Design Ecosystem Around eFPGA Expanding

The eFPGA IP availability and adoption by security solutions and SoC design service suppliers demonstrates that eFPGA technology is expanding the ecosystem.

FREMONT, CA: The design ecosystem around embedded FPGA (eFPGA) technology is gradually expanding. The eFGPA technology offers system-on-chip (SoC) developers a quick and easy way to integrate programmable technology into their chip designs. The eFGPA technology combined with SoCs enables chip designers to execute custom logic for applications such as hardware acceleration, customisable I/O interfaces, and design security.
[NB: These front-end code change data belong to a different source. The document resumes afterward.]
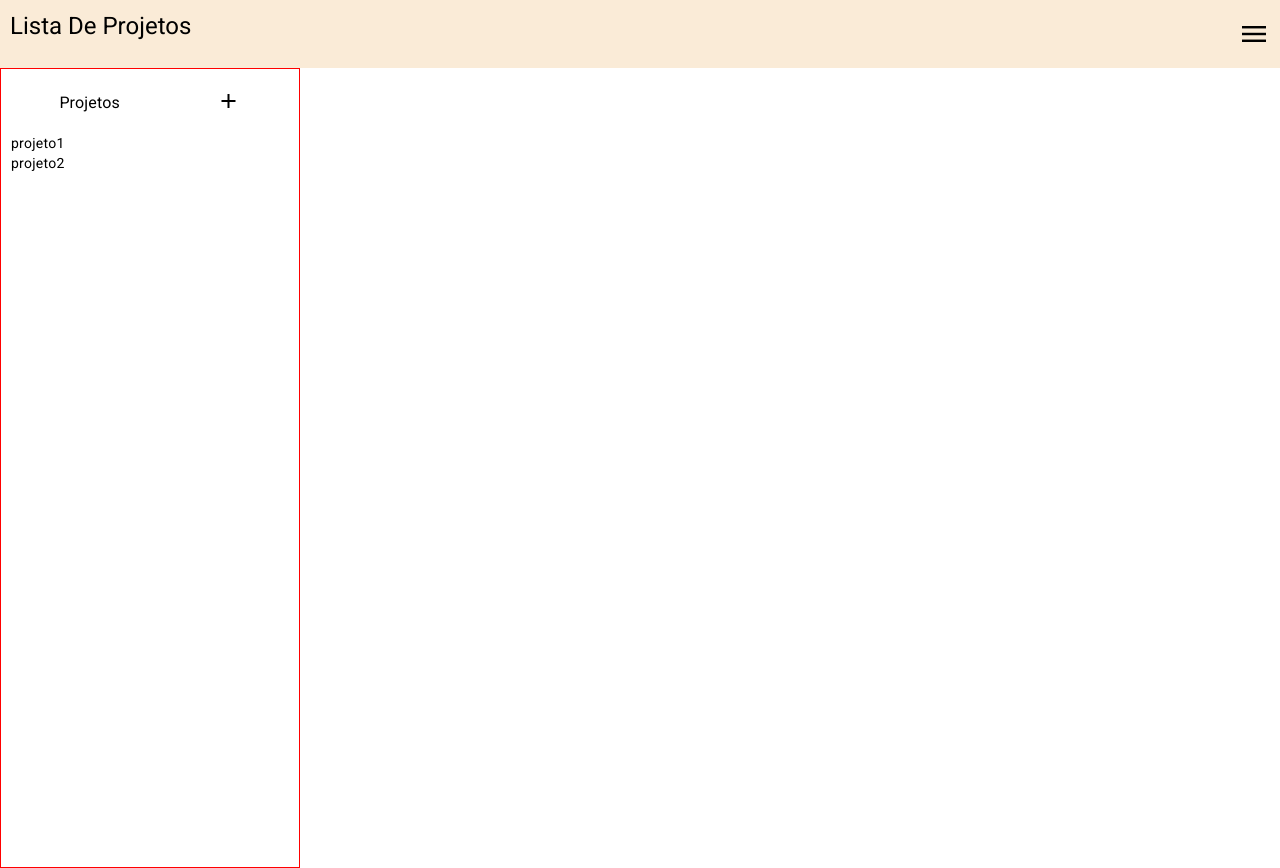
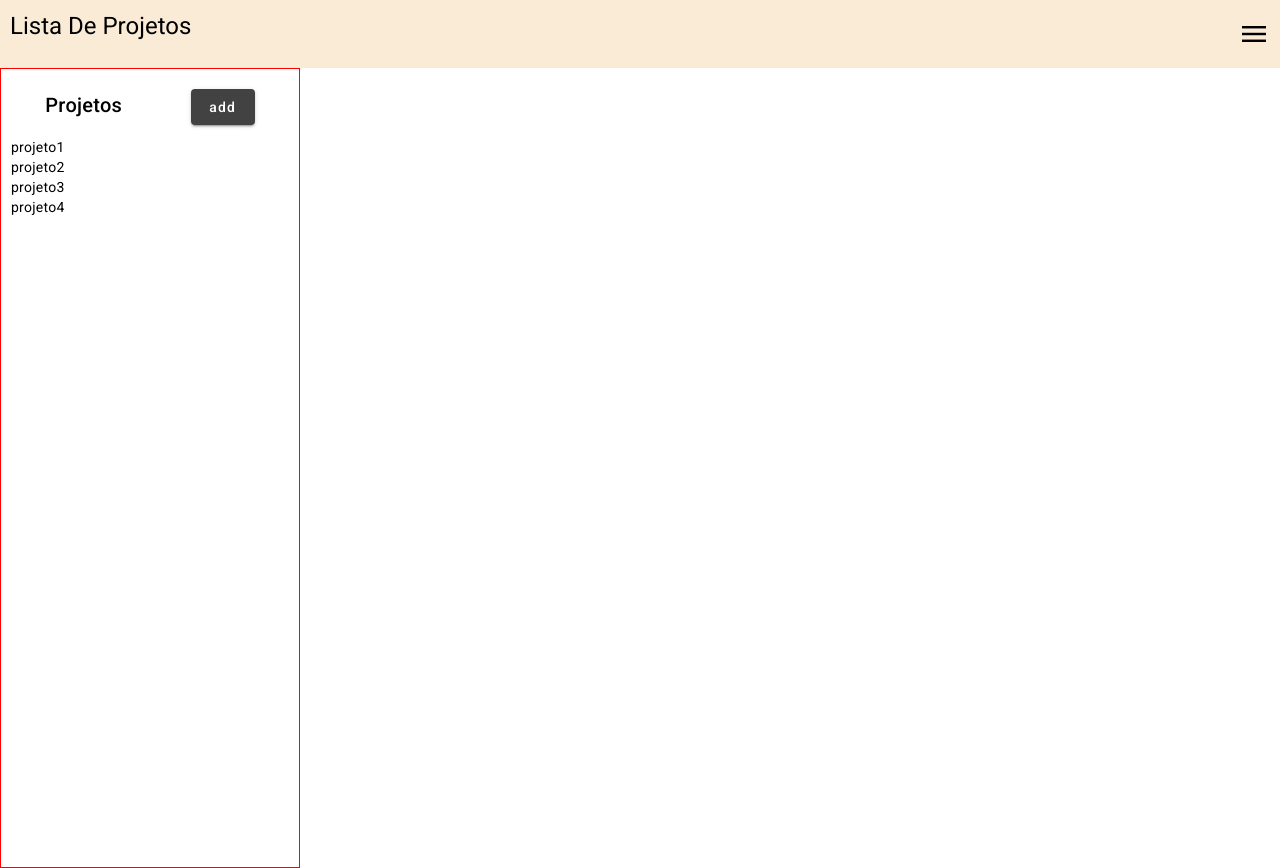
Before and after one commit to 38061027/myProjects, an Angular app: page / in a window 1280 px wide. Both pictures are taken after a click on the element "menu". Built offline with nearby package versions, Linux system fonts and the light colour scheme; data requests are answered from the project's data file.

Commit message:
método post criado

```diff
--- a/db.json
+++ b/db.json
@@ -1,6 +1,26 @@
 {
-    "projetos": [
-      { "id": "1", "title": "projeto1", "description": "dsdadasdasdas" , "date":"12/06/2023" , "Hour":"6:30" },
-      { "id": "2", "title": "projeto2", "description":  "sadasdasdasdasdas", "date":"22/02/2024" , "Hour":"18:34"}
-    ]
-  }
+  "projetos": [
+    {
+      "id": "1",
+      "title": "projeto1",
+      "description": "dsdadasdasdas",
+      "date": "12/06/2023",
+      "Hour": "6:30"
+    },
+    {
+      "id": "2",
+      "title": "projeto2",
+      "description": "sadasdasdasdasdas",
+      "date": "22/02/2024",
+      "Hour": "18:34"
+    },
+    {
+      "id": "f8ae",
+      "title": "projeto3"
+    },
+    {
+      "id": "3d37",
+      "title": "projeto4"
+    }
+  ]
+}
--- /dev/null
+++ b/src/app/components/dialog/dialog.component.html
@@ -0,0 +1,12 @@
+<h2 mat-dialog-title>Hi </h2>
+<mat-dialog-content>
+  <p>Qual o titulo do projeto?</p>
+  <mat-form-field>
+    <mat-label>Projeto</mat-label>
+    <input matInput [(ngModel)]="data.title">
+  </mat-form-field>
+</mat-dialog-content>
+<mat-dialog-actions>
+  <button mat-button (click)="onNoClick()">No Thanks</button>
+  <button mat-button [mat-dialog-close]="data.title" cdkFocusInitial>Ok</button>
+</mat-dialog-actions>
--- /dev/null
+++ b/src/app/components/dialog/dialog.component.ts
@@ -0,0 +1,22 @@
+import { Component, Inject } from '@angular/core';
+import {
+  MAT_DIALOG_DATA,
+  MatDialogRef,
+} from '@angular/material/dialog';
+import { DialogData } from '../home/home.component';
+
+@Component({
+  selector: 'app-dialog',
+  templateUrl: './dialog.component.html',
+  styleUrls: ['./dialog.component.scss']
+})
+export class DialogComponent {
+  constructor(
+    public dialogRef: MatDialogRef<DialogComponent>,
+    @Inject(MAT_DIALOG_DATA) public data: DialogData,
+  ) {}
+
+  onNoClick(): void {
+    this.dialogRef.close();
+  }
+}
--- a/src/app/components/home/home.component.html
+++ b/src/app/components/home/home.component.html
@@ -5,10 +5,12 @@
     </header>
     <div class="menu-lateral">
         <div class="menu-header">
-            <h3>Projetos</h3>
-            <span class="material-symbols-outlined">
-                add
-            </span>
+            <h2>Projetos</h2>
+                <ol>
+                    <li>
+                      <button class="material-symbols-outlined" mat-raised-button (click)="openDialog()">add</button>
+                    </li>
+                  </ol>
         </div>
         <ul class="menu-items-content" *ngFor="let project of projects">
             <li>{{project.title}}</li>
--- a/src/app/components/home/home.component.ts
+++ b/src/app/components/home/home.component.ts
@@ -1,16 +1,40 @@
-import { Component, OnInit } from '@angular/core';
+import { Component, Inject, OnInit } from '@angular/core';
 import { SharedService } from 'src/app/services/shared.service';
+import {
+  MatDialog,
+  MAT_DIALOG_DATA,
+  MatDialogRef,
+  MatDialogTitle,
+  MatDialogContent,
+  MatDialogActions,
+  MatDialogClose,
+} from '@angular/material/dialog';
+import { DialogComponent } from '../dialog/dialog.component';
+
+
+export interface DialogData {
+  title: string;
+
+}
+
 
 @Component({
   selector: 'app-home',
   templateUrl: './home.component.html',
   styleUrls: ['./home.component.scss']
 })
+
+
+
 export class HomeComponent implements OnInit{
+
+  title!: string;
+
 
   projects:any[] = []
 
-  constructor(private service: SharedService){}
+  constructor(private service: SharedService,
+    public dialog: MatDialog  ){}
 
   menuShow(){
     let menu = document.querySelector('.menu-lateral')
@@ -24,6 +48,27 @@ export class HomeComponent implements OnInit{
 
   ngOnInit(): void {
    this.service.getProjects().subscribe(res => this.projects = res)
+    this.service.sendProject(this.title)
   }
 
+
+  openDialog(): void {
+    const dialogRef = this.dialog.open(DialogComponent, {
+      data: { title: this.title},
+    });
+
+    dialogRef.afterClosed().subscribe(result => {
+      console.log('The dialog was closed');
+      this.title = result;
+      if(result){
+        this.service.sendProject({title:result}).subscribe()
+      }
+    });
+
+
+  }
+
+
+
+
 }
--- /dev/null
+++ b/src/app/material/material.module.ts
@@ -0,0 +1,24 @@
+import { NgModule } from '@angular/core';
+import { CommonModule } from '@angular/common';
+import { MatButtonModule } from '@angular/material/button';
+import { FormsModule } from '@angular/forms';
+import { MatInputModule } from '@angular/material/input';
+import { MatFormFieldModule } from '@angular/material/form-field';
+import { MatDialogModule } from '@angular/material/dialog';
+
+
+
+
+const MODULES = [
+  MatFormFieldModule, MatInputModule, FormsModule, MatButtonModule,MatDialogModule
+]
+
+@NgModule({
+  declarations: [],
+  imports: [
+    CommonModule,
+    MODULES
+  ],
+  exports: [MODULES]
+})
+export class MaterialModule { }
--- a/src/app/services/shared.service.ts
+++ b/src/app/services/shared.service.ts
@@ -17,5 +17,8 @@ export class SharedService {
    return this.http.get<any[]>(this.url)
   }
 
+  sendProject(project:any):Observable<any>{
+   return this.http.post<any>(this.url, project)
+  }
 
 }
```
Also changed, not shown: src/app/app.module.ts (+7 -2 lines), src/app/components/dialog/dialog.component.scss (added), 1 other file (tests, documents, lock files or other folders).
In addition, it extends product life cycles by allowing the same SoC to serve multiple market adjacencies, adapts to emerging standards, and address changing functionality needs.

A major player in the rapidly emerging eFGPA realm is providing other companies with turnkey eFPGA design support for SoC designs. Earlier, companies partnered with embedded security specialist Intrinsic ID to integrate security options into SoCs incorporating eFPGA technology.

The security options range from secure key generation based on SRAM physician unclonable functions (PUFs) to full security solutions such as bitstream encryption, key wrapping, authentication tags, key verification, and data encryption/decryption for storage within the device, board, or system-level communications. The eFPGA technology adds significant security to its programmable logic architecture to protect critical IP, communications, and supply chains.

Intrinsic ID’s security solutions are based on PUFs, which embody the unique physical features of a specific device and are used to create a device-specific encryption key. The PUF can be standard SRAM cells or FPGA logic cells specifically configured for PUF purposes for SoCs integrating eFPGA technology. The PUF provides each device with a unique digital fingerprint, which can be used to generate an encryption root key whenever needed.

eFPGA’s Great Liaison

Many organisations are establishing better relationships to qualify their eFPGA IP for various process nodes. Earlier this year, the eFPGA IP supplier announced partnerships with other companies and enterprises, introducing their first customer-defined eFPGA block availability.

A recent invention, the fast boot rad-hard eFGPA IP, supports sub-100 microsecond boot times independent of gate count. At the same time, typical discrete FPGAs and eFPGA IPs can require hundreds of milliseconds to load their intended configurations.

The eFPGA technology is particularly suitable for defence and other long-lifecycle applications as it can accommodate system-level changes without incurring the high costs of creating and qualifying a new semiconductor device. The availability of eFPGA IP for process nodes will enhance its fast and efficient integration into SoC designs. Moreover, its adoption by security and SoC design providers shows that eFPGA technology is expanding the ecosystem one deal at a time.